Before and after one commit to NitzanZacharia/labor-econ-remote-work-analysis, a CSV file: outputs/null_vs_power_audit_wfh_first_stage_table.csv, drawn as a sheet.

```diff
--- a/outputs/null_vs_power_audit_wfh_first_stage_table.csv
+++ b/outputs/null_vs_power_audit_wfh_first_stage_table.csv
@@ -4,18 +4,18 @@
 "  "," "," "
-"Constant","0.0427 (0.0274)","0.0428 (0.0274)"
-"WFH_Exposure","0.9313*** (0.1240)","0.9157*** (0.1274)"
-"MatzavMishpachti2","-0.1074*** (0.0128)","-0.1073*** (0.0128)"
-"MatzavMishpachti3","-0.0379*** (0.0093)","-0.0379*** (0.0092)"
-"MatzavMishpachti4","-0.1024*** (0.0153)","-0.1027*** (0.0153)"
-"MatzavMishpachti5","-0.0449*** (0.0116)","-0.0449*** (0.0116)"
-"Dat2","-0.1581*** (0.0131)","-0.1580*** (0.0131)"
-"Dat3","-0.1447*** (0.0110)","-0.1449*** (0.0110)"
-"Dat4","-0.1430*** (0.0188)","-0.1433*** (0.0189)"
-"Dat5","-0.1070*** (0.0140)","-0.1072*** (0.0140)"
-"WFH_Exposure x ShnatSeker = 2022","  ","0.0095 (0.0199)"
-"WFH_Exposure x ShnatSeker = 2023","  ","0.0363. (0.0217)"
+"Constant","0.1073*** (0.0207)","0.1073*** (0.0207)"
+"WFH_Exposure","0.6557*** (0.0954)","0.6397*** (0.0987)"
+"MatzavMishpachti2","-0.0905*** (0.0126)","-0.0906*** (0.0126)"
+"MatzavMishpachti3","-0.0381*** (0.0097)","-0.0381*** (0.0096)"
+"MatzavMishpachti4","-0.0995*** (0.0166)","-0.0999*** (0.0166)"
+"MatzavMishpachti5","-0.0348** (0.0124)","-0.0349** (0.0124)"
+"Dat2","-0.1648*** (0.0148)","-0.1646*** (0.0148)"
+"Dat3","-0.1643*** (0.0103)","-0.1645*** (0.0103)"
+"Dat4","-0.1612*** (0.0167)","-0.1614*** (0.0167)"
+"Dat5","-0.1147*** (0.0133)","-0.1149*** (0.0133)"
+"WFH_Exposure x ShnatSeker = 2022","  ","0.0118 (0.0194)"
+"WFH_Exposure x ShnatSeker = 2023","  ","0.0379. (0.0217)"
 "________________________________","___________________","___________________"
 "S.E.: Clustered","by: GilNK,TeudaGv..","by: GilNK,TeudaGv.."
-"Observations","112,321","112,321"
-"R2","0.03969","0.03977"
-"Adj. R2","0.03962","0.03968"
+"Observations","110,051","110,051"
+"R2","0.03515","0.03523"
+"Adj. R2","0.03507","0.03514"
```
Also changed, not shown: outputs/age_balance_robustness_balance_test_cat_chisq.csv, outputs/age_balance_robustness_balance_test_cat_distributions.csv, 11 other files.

+---+

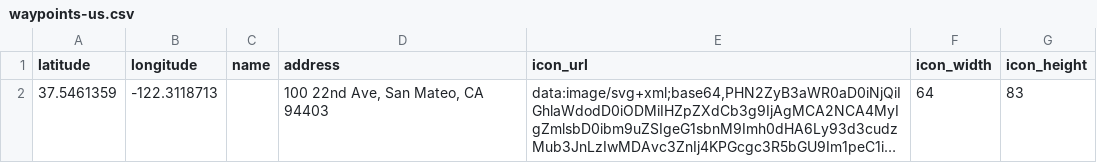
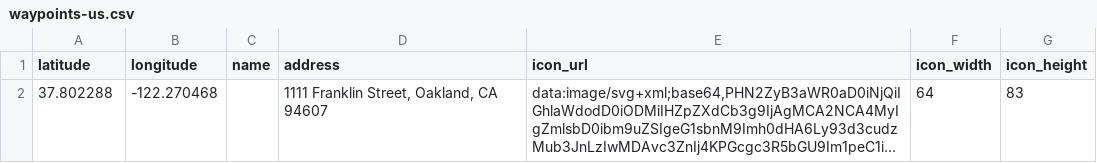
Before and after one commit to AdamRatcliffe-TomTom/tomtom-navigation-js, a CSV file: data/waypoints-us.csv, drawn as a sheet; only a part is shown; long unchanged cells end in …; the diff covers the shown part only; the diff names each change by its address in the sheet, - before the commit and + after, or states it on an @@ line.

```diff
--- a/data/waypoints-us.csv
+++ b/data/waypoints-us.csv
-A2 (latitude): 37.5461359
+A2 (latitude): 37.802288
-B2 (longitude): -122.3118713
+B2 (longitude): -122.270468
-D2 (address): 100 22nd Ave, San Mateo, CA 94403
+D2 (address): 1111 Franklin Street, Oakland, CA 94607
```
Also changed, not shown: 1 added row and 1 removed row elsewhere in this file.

+---+

• **Task objective**: From the records above, copy out the line with "as a sheet.", the line with "11 other files.", and every line between them, word for word.

• **Answer to the exercise**:
Before and after one commit to NitzanZacharia/labor-econ-remote-work-analysis, a CSV file: outputs/null_vs_power_audit_wfh_first_stage_table.csv, drawn as a sheet.

```diff
--- a/outputs/null_vs_power_audit_wfh_first_stage_table.csv
+++ b/outputs/null_vs_power_audit_wfh_first_stage_table.csv
@@ -4,18 +4,18 @@
 "  "," "," "
-"Constant","0.0427 (0.0274)","0.0428 (0.0274)"
-"WFH_Exposure","0.9313*** (0.1240)","0.9157*** (0.1274)"
-"MatzavMishpachti2","-0.1074*** (0.0128)","-0.1073*** (0.0128)"
-"MatzavMishpachti3","-0.0379*** (0.0093)","-0.0379*** (0.0092)"
-"MatzavMishpachti4","-0.1024*** (0.0153)","-0.1027*** (0.0153)"
-"MatzavMishpachti5","-0.0449*** (0.0116)","-0.0449*** (0.0116)"
-"Dat2","-0.1581*** (0.0131)","-0.1580*** (0.0131)"
-"Dat3","-0.1447*** (0.0110)","-0.1449*** (0.0110)"
-"Dat4","-0.1430*** (0.0188)","-0.1433*** (0.0189)"
-"Dat5","-0.1070*** (0.0140)","-0.1072*** (0.0140)"
-"WFH_Exposure x ShnatSeker = 2022","  ","0.0095 (0.0199)"
-"WFH_Exposure x ShnatSeker = 2023","  ","0.0363. (0.0217)"
+"Constant","0.1073*** (0.0207)","0.1073*** (0.0207)"
+"WFH_Exposure","0.6557*** (0.0954)","0.6397*** (0.0987)"
+"MatzavMishpachti2","-0.0905*** (0.0126)","-0.0906*** (0.0126)"
+"MatzavMishpachti3","-0.0381*** (0.0097)","-0.0381*** (0.0096)"
+"MatzavMishpachti4","-0.0995*** (0.0166)","-0.0999*** (0.0166)"
+"MatzavMishpachti5","-0.0348** (0.0124)","-0.0349** (0.0124)"
+"Dat2","-0.1648*** (0.0148)","-0.1646*** (0.0148)"
+"Dat3","-0.1643*** (0.0103)","-0.1645*** (0.0103)"
+"Dat4","-0.1612*** (0.0167)","-0.1614*** (0.0167)"
+"Dat5","-0.1147*** (0.0133)","-0.1149*** (0.0133)"
+"WFH_Exposure x ShnatSeker = 2022","  ","0.0118 (0.0194)"
+"WFH_Exposure x ShnatSeker = 2023","  ","0.0379. (0.0217)"
 "________________________________","___________________","___________________"
 "S.E.: Clustered","by: GilNK,TeudaGv..","by: GilNK,TeudaGv.."
-"Observations","112,321","112,321"
-"R2","0.03969","0.03977"
-"Adj. R2","0.03962","0.03968"
+"Observations","110,051","110,051"
+"R2","0.03515","0.03523"
+"Adj. R2","0.03507","0.03514"
```
Also changed, not shown: outputs/age_balance_robustness_balance_test_cat_chisq.csv, outputs/age_balance_robustness_balance_test_cat_distributions.csv, 11 other files.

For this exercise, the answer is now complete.